1 Dept. of Computer Science, Ryerson University, 350 Victoria St. Toronto, Ontario, Canada
2 Ontario Provincial Police, USAR/CBRNE Response Team, Bolton, Ontario, Canada
An improvised explosive device (IED) is a “homemade” bomb intended to cause great harm when it explodes. The public safety task of identifying and neutralizing IEDs falls to military and police services often called explosive disposal units (EDU) who act to neutralize the threat associated with the IED either rendering it inoperable or destroying it safely. EDUs train in various aspects of explosive handling and investigation but are limited in the tools available for safely analyzing real world bombs. This paper describes a game based approach to IED training that employs an interactive 3D simulation to spatially identify key IED components of interest. We give an example of how this approach might be used and provide a preliminary evaluation of its potential effectiveness. We employ images formed from a Digital Imaging and Communications in Medicine (DICOM) system captured using Magnetic Resonance Imaging (MRI) technology to a virtual IED in a game. Empirical evaluation and EDU testimony suggest accurate representation of the IED and the potential efficacy of the proposed approach for successfully identifying components in the bomb for the purposes of EDU training.
© The Authors, published by EDP Sciences, 2016

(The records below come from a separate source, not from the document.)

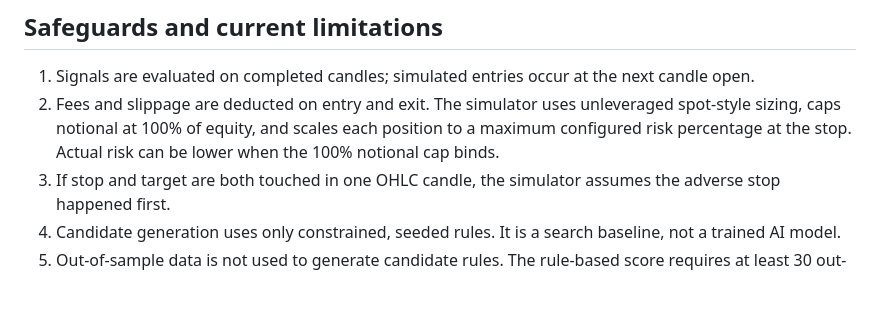
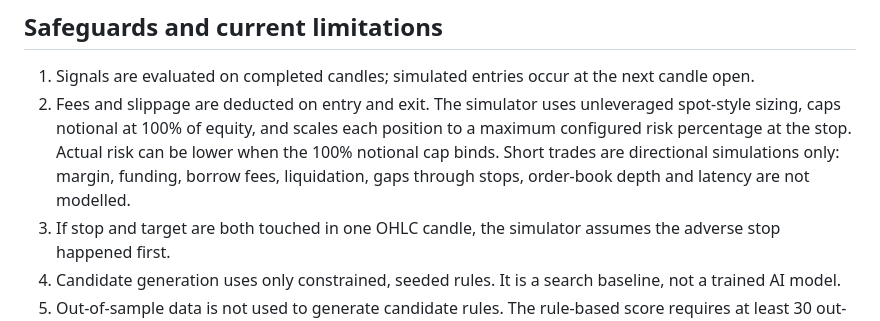
Before and after one commit to Borisgmontes/BGM-Trading-Signals-Bot, a Markdown page: QUANT_LAB.md, the part around the change. Rendered like a GitHub page; blank space fills up the shorter version.

Commit message:
Document unmodelled futures and execution costs

```diff
--- a/QUANT_LAB.md
+++ b/QUANT_LAB.md
@@ -40,7 +40,7 @@ Run one exported dashboard strategy locally:
 ## Safeguards and current limitations
 
 1. Signals are evaluated on completed candles; simulated entries occur at the next candle open.
-2. Fees and slippage are deducted on entry and exit. The simulator uses unleveraged spot-style sizing, caps notional at 100% of equity, and scales each position to a maximum configured risk percentage at the stop. Actual risk can be lower when the 100% notional cap binds.
+2. Fees and slippage are deducted on entry and exit. The simulator uses unleveraged spot-style sizing, caps notional at 100% of equity, and scales each position to a maximum configured risk percentage at the stop. Actual risk can be lower when the 100% notional cap binds. Short trades are directional simulations only: margin, funding, borrow fees, liquidation, gaps through stops, order-book depth and latency are not modelled.
 3. If stop and target are both touched in one OHLC candle, the simulator assumes the adverse stop happened first.
 4. Candidate generation uses only constrained, seeded rules. It is a search baseline, not a trained AI model.
 5. Out-of-sample data is not used to generate candidate rules. The rule-based score requires at least 30 out-of-sample trades, positive net return, profit factor >= 1.10 and drawdown <= 25% before a candidate is eligible for paper testing.
```
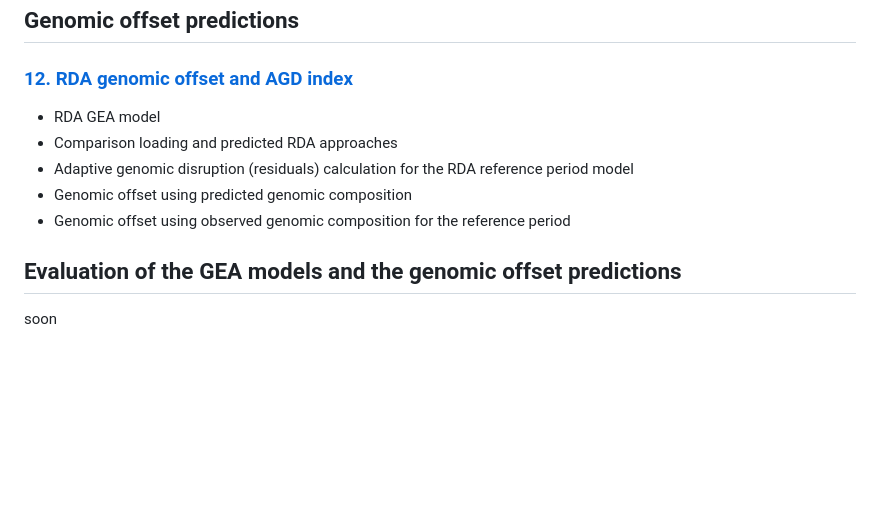
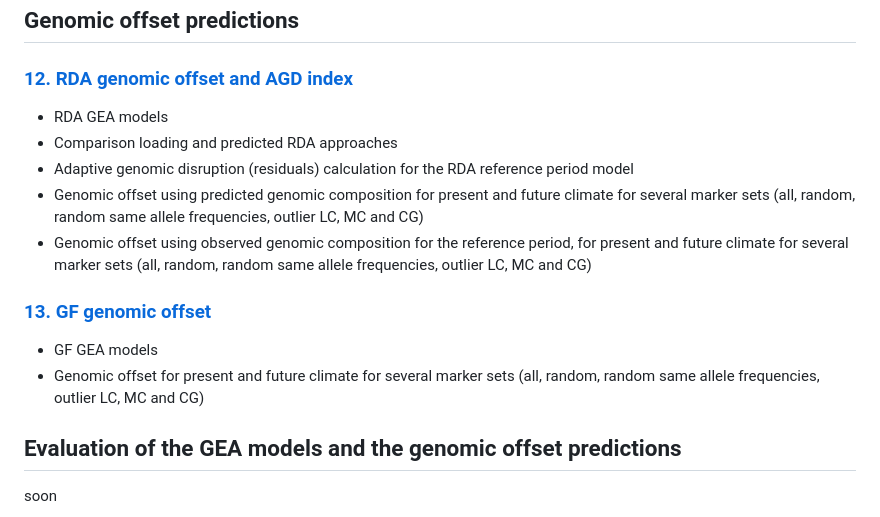
Before and after one commit to Thomas-Francisco/Genomic-signatures-of-mal-adaptation-to-climate-in-English-Yew, a Markdown page: README.md, the part around the change. Drawn GitHub-style; blank space fills up the shorter version.

```diff
--- a/README.md
+++ b/README.md
@@ -90,11 +90,16 @@ Local adaptation to climate have been investigated by first searching for isolat
 
 ### [12. RDA genomic offset and AGD index](https://thomas-francisco.github.io/Genomic-signatures-of-mal-adaptation-to-climate-in-English-Yew/HTML/RDA_Genomic_offset.html)
 
-- RDA GEA model
+- RDA GEA models
 - Comparison loading and predicted RDA approaches
 - Adaptive genomic disruption (residuals) calculation for the RDA reference period model
-- Genomic offset using predicted genomic composition
-- Genomic offset using observed genomic composition for the reference period
+- Genomic offset using predicted genomic composition for present and future climate for several marker sets (all, random, random same allele frequencies, outlier LC, MC and CG)
+- Genomic offset using observed genomic composition for the reference period, for present and future climate for several marker sets (all, random, random same allele frequencies, outlier LC, MC and CG)
+
+### [13. GF genomic offset](https://thomas-francisco.github.io/Genomic-signatures-of-mal-adaptation-to-climate-in-English-Yew/HTML/GF_genomic_offset.html)
+
+- GF GEA models
+- Genomic offset for present and future climate for several marker sets (all, random, random same allele frequencies, outlier LC, MC and CG)
 
 ## Evaluation of the GEA models and the genomic offset predictions
 
```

This is an Open Access article distributed under the terms of the Creative Commons Attribution License 4.0, which permits unrestricted use, distribution, and reproduction in any medium, provided the original work is properly cited.